Arrested outside the offices of Boies Schiller in Manhattan on Monday, Avenatti also faces charges by federal prosecutors in California of wire and bank fraud, allegedly embezzling a client’s money to pay his own personal and business expenses.
Avenatti did not respond to a request for comment. According to the Associated Press, after his court appearance on Monday, he told reporters that he expects to be “fully exonerated” and will “never stop fighting the good fight.”
Mmm okay. It strikes me as more likely that he’s in for a world of hurt. Still, the extortion charge points to an interesting gray area in the law: Where to draw the line between a legitimate settlement demand and extortion?
I spoke with several top litigators, and they agreed it’s not unusual to talk money in pre-litigation discussions, to the point of saying “Pay us x or we’ll see you in court.”
But that number should have a basis in reality—did a breached contract have a mechanism for liquidated damages, for example? Based on verdict research, what kind of exposure might the defendant face? How do experts assess the evidence? What are the odds of winning at trial?
Here’s what you don’t do: Say that you “held the balls” of the opposing party in your hand and “I’ll go take ten billion dollars off your client’s market cap … I’m not fucking around.”
Also don’t say this: “It’s worth more in exposure to me just to blow the lid on this thing. A few million dollars doesn’t move the needle for me.…If that’s what’s being contemplated, then let’s just say it was good to meet you and we’re done. And I’ll proceed with my press conference tomorrow.” A press conference timed for maximum impact to coincide with the start of the NCAA basketball tournament and Nike’s quarterly earnings call.
According a complaint unsealed Monday in the Southern District of New York, Avenatti made those threats in recorded conversations with Nike’s lawyers at Boies Schiller.
One of Avenatti’s basic mistakes was being so obvious about publicity. At this point, any sentient lawyer would assume that if Avenatti—who has 859,000 Twitter followers and for a months-long stretch last year appeared daily on CNN or MSNBC—was suing your client, the media was going to hear about it.

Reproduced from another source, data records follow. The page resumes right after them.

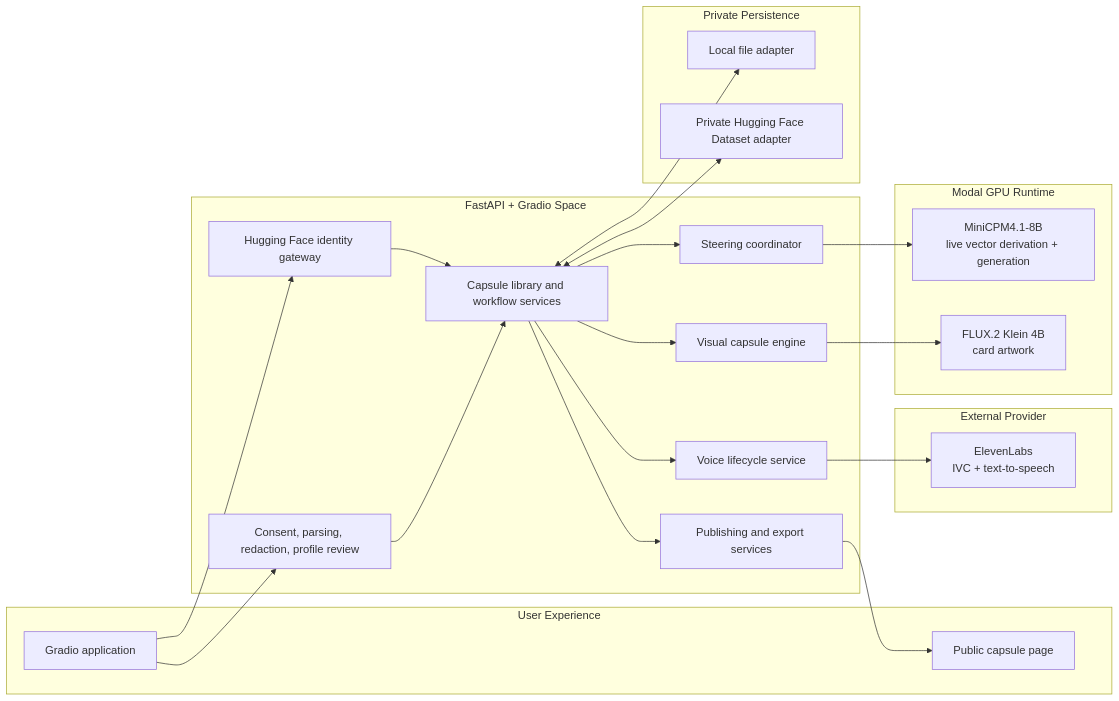
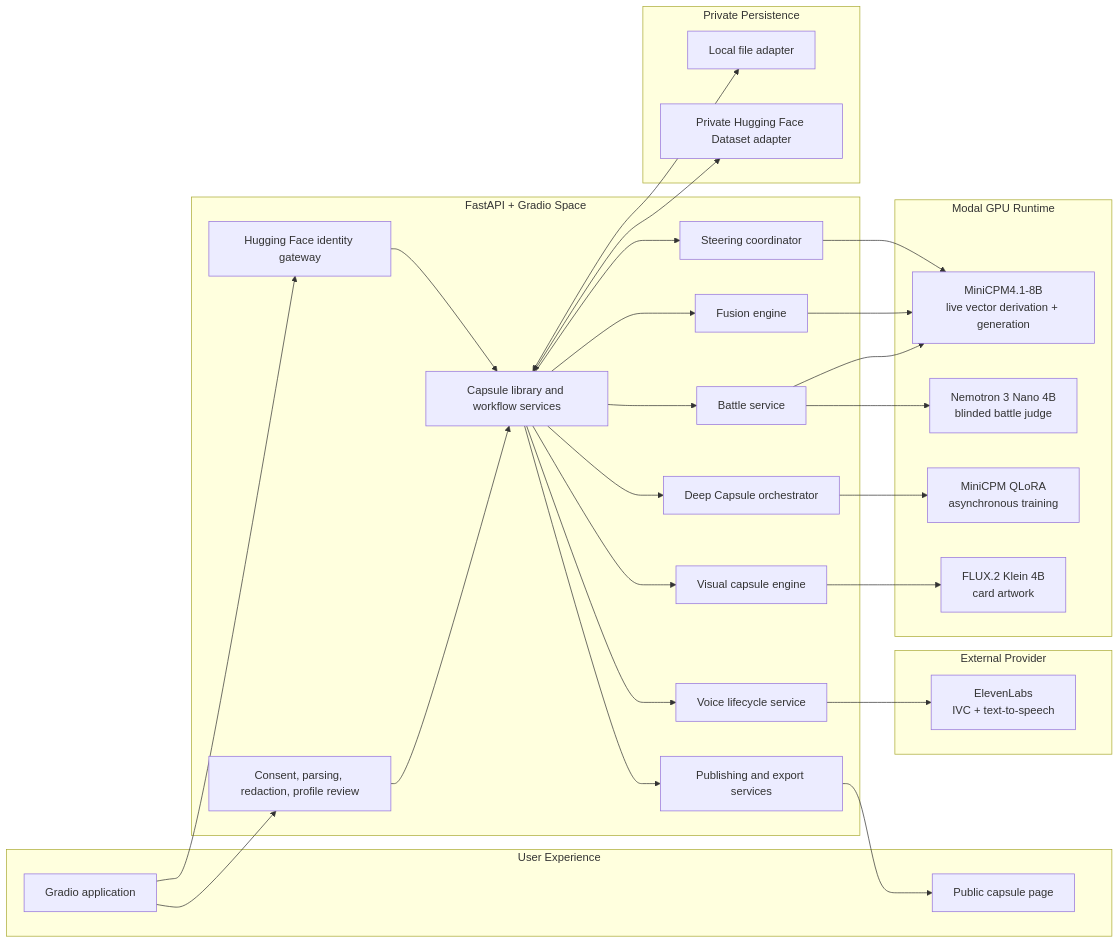
One commit to perfect7613/persona-capsule changed the second of 3 diagrams in README.md. Above: the diagram before and after it, drawn with Mermaid. The commit also changed other lines of this file and 32 other files, not shown here.

Commit message:
Complete fusion battle and Deep Capsule slices

````diff
--- a/README.md
+++ b/README.md
@@ -103,46 +133,58 @@
 ```mermaid
 flowchart LR
     subgraph Client["User Experience"]
         UI["Gradio application"]
         Share["Public capsule page"]
     end
 
     subgraph Space["FastAPI + Gradio Space"]
         Identity["Hugging Face identity gateway"]
         Ingestion["Consent, parsing, redaction, profile review"]
         Library["Capsule library and workflow services"]
         Steering["Steering coordinator"]
+        Fusion["Fusion engine"]
+        Battle["Battle service"]
+        Deep["Deep Capsule orchestrator"]
         Visual["Visual capsule engine"]
         Voice["Voice lifecycle service"]
         Publishing["Publishing and export services"]
     end
 
     subgraph Storage["Private Persistence"]
         Local["Local file adapter"]
         Hub["Private Hugging Face Dataset adapter"]
     end
 
     subgraph ModalRuntime["Modal GPU Runtime"]
         MiniCPM["MiniCPM4.1-8B\nlive vector derivation + generation"]
         Flux["FLUX.2 Klein 4B\ncard artwork"]
+        Nemotron["Nemotron 3 Nano 4B\nblinded battle judge"]
+        Trainer["MiniCPM QLoRA\nasynchronous training"]
     end
 
     subgraph Providers["External Provider"]
         ElevenLabs["ElevenLabs\nIVC + text-to-speech"]
     end
 
     UI --> Identity
     UI --> Ingestion
     Ingestion --> Library
     Identity --> Library
     Library <--> Local
     Library <--> Hub
     Library --> Steering
     Steering --> MiniCPM
+    Library --> Fusion
+    Fusion --> MiniCPM
+    Library --> Battle
+    Battle --> MiniCPM
+    Battle --> Nemotron
+    Library --> Deep
+    Deep --> Trainer
     Library --> Visual
     Visual --> Flux
     Library --> Voice
     Voice --> ElevenLabs
     Library --> Publishing
     Publishing --> Share
 ```
````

You’d factor that in all on your own. Avenatti didn’t need to hold it over Nike’s head like some big, dumb club.
“Everyone knows that lawsuits create negative publicity and can have ramifications on defendants beyond the actual damages incurred by the plaintiff,” said litigator Bryan Sullivan of Early Sullivan, who recently settled a sexual assault lawsuit against talent agency powerhouse William Morris Endeavor Entertainment and an agent on behalf of “Brooklyn Nine-Nine” and “The Expendables” actor Terry Crews.

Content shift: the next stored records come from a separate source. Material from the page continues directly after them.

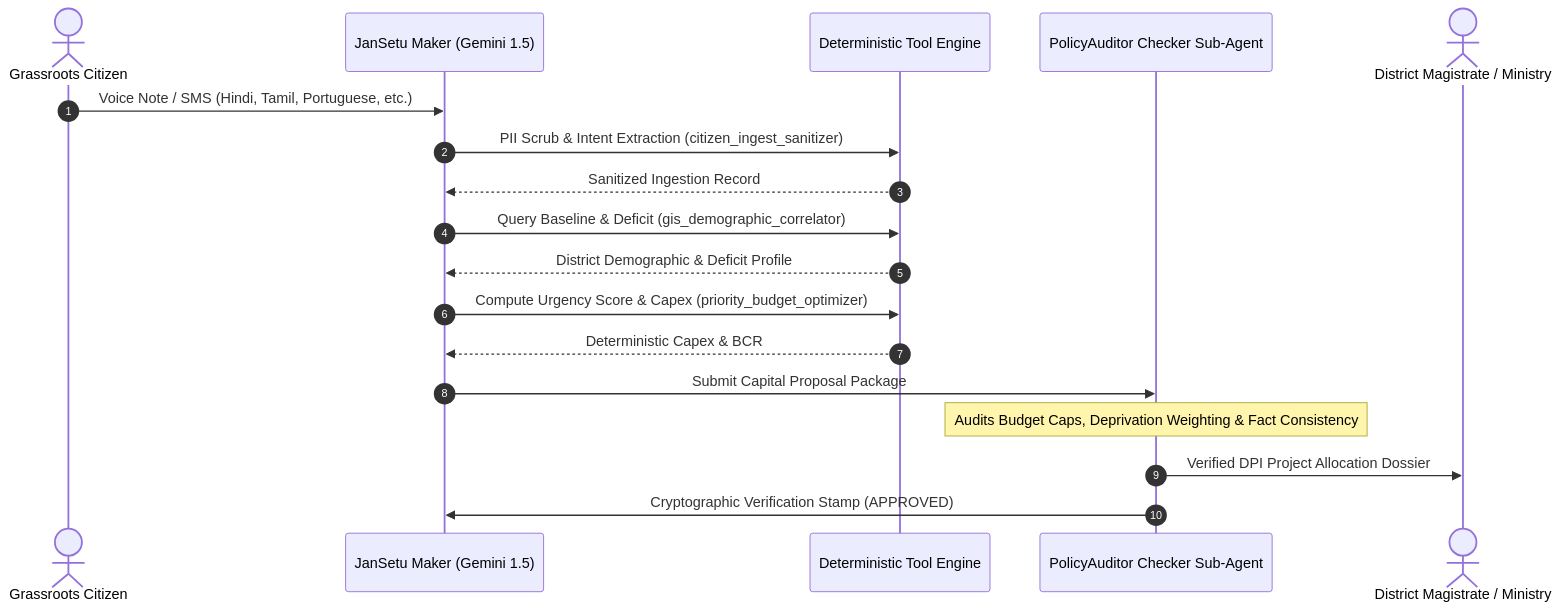
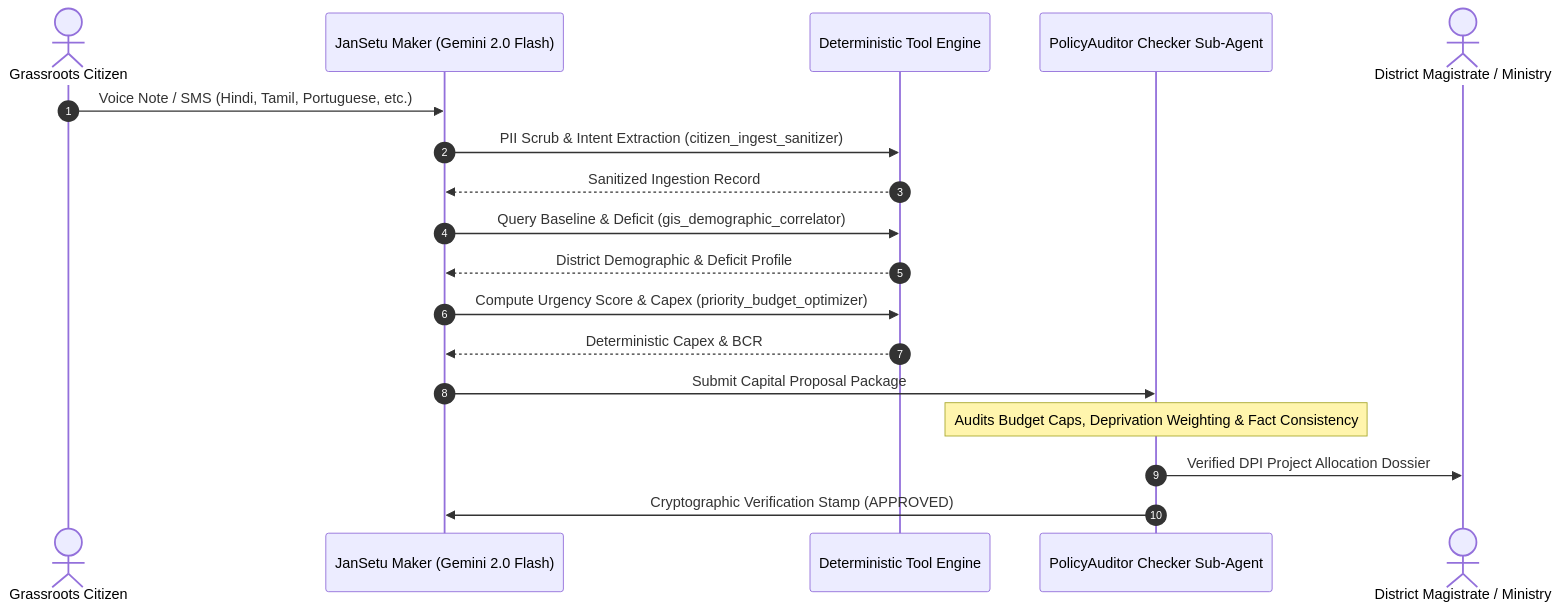
One commit to masood-mashu/jansetu-ai changed the diagram in README.md. Above: the diagram before and after it, drawn with Mermaid. The commit also changed other lines of this file and 8 other files, not shown here.

````diff
--- a/README.md
+++ b/README.md
@@ -111,21 +111,21 @@
 ```mermaid
 sequenceDiagram
     autonumber
     actor Citizen as Grassroots Citizen
-    participant Maker as JanSetu Maker (Gemini 1.5)
+    participant Maker as JanSetu Maker (Gemini 2.0 Flash)
     participant Tools as Deterministic Tool Engine
     participant Checker as PolicyAuditor Checker Sub-Agent
     actor Policy as District Magistrate / Ministry
 
     Citizen->>Maker: Voice Note / SMS (Hindi, Tamil, Portuguese, etc.)
     Maker->>Tools: PII Scrub & Intent Extraction (citizen_ingest_sanitizer)
     Tools-->>Maker: Sanitized Ingestion Record
     Maker->>Tools: Query Baseline & Deficit (gis_demographic_correlator)
     Tools-->>Maker: District Demographic & Deficit Profile
     Maker->>Tools: Compute Urgency Score & Capex (priority_budget_optimizer)
     Tools-->>Maker: Deterministic Capex & BCR
     Maker->>Checker: Submit Capital Proposal Package
     Note over Checker: Audits Budget Caps, Deprivation Weighting & Fact Consistency
     Checker->>Policy: Verified DPI Project Allocation Dossier
     Checker->>Maker: Cryptographic Verification Stamp (APPROVED)
 ```
````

“But when an attorney actively threatens to engage in activity such as using the press or filing other administrative, regulatory, or criminal complaints to gain leverage in a settlement,” he continued, “that crosses the line into extortion, especially when the amount demanded bears little relationship to the actual damages incurred.”
Indeed, Avenatti’s settlement demand was deeply problematic.
He allegedly wanted $1.5 million for his client, identified in court papers as a coach of an Amateur Athletic Union men’s basketball team.
The coach claimed he had evidence that "one or more Nike employees had authorized and funded payments to the families of top high school basketball players and/or their families and attempted to conceal those payments, similar to conduct involving a rival company Adidas that had recently been the subject of a criminal prosecution in this district,” according to the complaint.
It’s not apparent how this conduct would have caused Avenatti’s whistleblower client to suffer $1.5 million in damages—or indeed, any damages.
Still, if that was the extent of the demand, perhaps Nike might have paid up—or maybe prosecutors in the Southern District of New York wouldn’t have bothered to set up the extortion sting (with cooperation from Nike and Boies Schiller).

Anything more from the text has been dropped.